Robert Haynes writes in his auction catalogues of 1994, that this type of work was very typical of many of the Ko Umetada tsuba 古埋忠, and also of Umetada Tadatsugu who worked in the late 1600’s. Ogura Souemon who wrote Nihonto Koza, Kodogu Kantei volume 1 notes that this type of work was seen only by Tadatsugu. Tsuba made in Maru gata, un coloured testsu ji tsuba with one half in sukashi depicting such designs as wheels.
It is quite possible that this is the work of Tadatsugu, Mr Haynes states that signed works are rare while Ogura notes he signed in Nijimei. Both note that Tadatsugu was prolific in this style of positive/negitive Ji sukashi tsuba.

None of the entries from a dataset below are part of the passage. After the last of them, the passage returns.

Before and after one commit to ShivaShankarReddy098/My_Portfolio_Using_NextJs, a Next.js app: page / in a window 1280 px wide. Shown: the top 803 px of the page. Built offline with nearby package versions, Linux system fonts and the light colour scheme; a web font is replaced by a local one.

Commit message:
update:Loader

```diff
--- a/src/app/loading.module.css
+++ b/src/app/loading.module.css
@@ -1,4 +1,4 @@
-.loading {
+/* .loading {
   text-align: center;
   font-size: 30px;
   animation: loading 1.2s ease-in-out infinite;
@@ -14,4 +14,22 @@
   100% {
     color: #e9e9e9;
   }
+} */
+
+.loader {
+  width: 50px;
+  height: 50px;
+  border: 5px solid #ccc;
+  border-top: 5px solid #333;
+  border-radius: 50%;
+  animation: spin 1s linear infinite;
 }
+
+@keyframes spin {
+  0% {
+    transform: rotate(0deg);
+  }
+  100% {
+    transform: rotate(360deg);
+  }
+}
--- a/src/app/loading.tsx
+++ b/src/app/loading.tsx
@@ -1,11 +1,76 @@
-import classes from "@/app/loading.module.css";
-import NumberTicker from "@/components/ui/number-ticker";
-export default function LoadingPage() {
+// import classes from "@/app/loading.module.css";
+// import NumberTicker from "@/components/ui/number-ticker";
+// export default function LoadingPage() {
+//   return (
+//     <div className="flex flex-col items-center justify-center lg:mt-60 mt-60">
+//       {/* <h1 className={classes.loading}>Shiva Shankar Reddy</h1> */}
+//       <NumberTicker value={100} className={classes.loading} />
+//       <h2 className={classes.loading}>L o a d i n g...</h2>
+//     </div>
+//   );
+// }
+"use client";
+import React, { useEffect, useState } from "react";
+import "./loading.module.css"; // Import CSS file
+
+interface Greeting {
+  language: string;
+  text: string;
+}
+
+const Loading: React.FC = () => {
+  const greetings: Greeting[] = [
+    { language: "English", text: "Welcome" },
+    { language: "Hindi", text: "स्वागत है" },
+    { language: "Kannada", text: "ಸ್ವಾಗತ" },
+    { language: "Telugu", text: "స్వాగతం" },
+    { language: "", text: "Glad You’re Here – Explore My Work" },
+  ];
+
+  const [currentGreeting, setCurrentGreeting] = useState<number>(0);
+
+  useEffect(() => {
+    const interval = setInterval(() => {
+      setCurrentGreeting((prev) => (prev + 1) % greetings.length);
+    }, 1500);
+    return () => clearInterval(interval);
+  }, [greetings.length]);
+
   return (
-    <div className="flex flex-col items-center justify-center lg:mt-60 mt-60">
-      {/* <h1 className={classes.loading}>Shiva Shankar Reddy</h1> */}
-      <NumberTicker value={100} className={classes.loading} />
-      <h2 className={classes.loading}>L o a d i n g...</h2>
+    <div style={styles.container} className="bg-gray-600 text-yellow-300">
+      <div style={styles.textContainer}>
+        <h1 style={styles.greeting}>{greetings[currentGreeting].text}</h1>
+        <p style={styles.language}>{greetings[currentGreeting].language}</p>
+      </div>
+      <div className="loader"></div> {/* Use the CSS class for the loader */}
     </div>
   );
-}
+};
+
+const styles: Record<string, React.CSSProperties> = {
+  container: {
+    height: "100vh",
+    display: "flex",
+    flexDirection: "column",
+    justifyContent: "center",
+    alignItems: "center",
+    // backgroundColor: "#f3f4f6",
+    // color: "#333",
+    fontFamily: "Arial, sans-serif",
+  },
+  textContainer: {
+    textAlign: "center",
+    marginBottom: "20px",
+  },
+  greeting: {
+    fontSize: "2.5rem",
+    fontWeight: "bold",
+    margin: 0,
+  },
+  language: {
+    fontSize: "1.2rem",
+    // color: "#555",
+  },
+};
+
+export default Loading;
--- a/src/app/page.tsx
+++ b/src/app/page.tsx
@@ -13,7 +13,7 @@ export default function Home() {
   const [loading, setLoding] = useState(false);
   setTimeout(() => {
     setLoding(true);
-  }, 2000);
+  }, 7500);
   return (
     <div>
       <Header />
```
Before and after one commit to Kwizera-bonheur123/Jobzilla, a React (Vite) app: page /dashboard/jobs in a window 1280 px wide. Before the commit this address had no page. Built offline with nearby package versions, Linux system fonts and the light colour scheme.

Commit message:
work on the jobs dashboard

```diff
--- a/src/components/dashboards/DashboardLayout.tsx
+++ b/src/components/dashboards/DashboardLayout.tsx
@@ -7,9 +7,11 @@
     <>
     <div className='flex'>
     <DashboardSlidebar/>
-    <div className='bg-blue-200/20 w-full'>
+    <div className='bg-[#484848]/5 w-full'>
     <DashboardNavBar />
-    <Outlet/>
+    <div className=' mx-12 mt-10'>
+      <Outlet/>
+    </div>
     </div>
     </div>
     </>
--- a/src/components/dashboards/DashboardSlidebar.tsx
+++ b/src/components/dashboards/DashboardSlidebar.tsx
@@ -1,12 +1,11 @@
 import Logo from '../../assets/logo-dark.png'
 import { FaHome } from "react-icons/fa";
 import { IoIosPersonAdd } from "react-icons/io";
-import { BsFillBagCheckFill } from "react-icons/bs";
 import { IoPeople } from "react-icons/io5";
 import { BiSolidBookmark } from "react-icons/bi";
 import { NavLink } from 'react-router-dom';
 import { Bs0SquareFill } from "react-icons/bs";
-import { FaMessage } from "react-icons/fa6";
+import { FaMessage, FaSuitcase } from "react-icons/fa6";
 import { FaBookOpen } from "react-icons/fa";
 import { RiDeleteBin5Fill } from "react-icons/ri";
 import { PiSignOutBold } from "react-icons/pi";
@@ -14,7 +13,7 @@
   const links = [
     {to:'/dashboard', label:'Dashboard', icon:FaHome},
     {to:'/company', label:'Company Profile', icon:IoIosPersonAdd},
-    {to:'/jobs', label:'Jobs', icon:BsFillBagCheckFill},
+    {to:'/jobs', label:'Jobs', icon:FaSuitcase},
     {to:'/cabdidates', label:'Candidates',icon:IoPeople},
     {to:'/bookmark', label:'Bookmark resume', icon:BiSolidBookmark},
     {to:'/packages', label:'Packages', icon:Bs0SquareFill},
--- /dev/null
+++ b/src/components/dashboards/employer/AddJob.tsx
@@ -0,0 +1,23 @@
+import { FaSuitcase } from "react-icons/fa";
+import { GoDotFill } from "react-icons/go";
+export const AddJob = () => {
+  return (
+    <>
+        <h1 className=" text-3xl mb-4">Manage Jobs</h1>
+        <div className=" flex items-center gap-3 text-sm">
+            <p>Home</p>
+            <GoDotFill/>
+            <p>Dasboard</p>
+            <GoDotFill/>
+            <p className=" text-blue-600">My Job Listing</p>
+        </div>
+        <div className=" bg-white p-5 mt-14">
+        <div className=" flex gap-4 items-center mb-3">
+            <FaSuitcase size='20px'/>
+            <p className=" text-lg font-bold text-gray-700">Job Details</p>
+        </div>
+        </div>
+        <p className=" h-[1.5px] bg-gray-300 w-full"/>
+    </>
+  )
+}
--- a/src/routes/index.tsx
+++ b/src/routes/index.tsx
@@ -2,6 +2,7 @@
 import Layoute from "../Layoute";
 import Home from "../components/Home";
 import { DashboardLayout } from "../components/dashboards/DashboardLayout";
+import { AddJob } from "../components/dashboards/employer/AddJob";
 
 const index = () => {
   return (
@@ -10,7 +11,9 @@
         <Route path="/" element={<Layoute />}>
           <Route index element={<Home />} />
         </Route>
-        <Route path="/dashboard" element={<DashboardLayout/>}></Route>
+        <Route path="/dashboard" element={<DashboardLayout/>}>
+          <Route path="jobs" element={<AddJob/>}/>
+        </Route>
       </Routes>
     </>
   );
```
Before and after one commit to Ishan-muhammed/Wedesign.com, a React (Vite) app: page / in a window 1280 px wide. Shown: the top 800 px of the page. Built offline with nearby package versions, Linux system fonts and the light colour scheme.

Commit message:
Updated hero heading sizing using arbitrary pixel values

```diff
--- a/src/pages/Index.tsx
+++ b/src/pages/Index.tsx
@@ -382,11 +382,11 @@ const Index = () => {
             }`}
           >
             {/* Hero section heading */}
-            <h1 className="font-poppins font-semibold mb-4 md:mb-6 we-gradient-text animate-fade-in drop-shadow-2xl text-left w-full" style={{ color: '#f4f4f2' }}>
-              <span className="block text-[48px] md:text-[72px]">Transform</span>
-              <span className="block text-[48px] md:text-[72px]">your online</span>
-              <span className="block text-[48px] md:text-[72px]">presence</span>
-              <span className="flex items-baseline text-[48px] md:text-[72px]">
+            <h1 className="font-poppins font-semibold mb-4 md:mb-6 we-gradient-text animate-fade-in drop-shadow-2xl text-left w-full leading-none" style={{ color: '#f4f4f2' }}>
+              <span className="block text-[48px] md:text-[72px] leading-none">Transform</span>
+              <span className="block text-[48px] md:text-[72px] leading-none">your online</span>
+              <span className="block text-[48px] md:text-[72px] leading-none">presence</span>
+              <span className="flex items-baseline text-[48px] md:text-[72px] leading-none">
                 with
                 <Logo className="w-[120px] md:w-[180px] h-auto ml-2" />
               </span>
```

While the tsuba itself is by no means a high grade work, seeing a tsuba from the early Edo period with this much lacquer is not very common and as a result, makes for an interesting study piece.
Thank you for reading.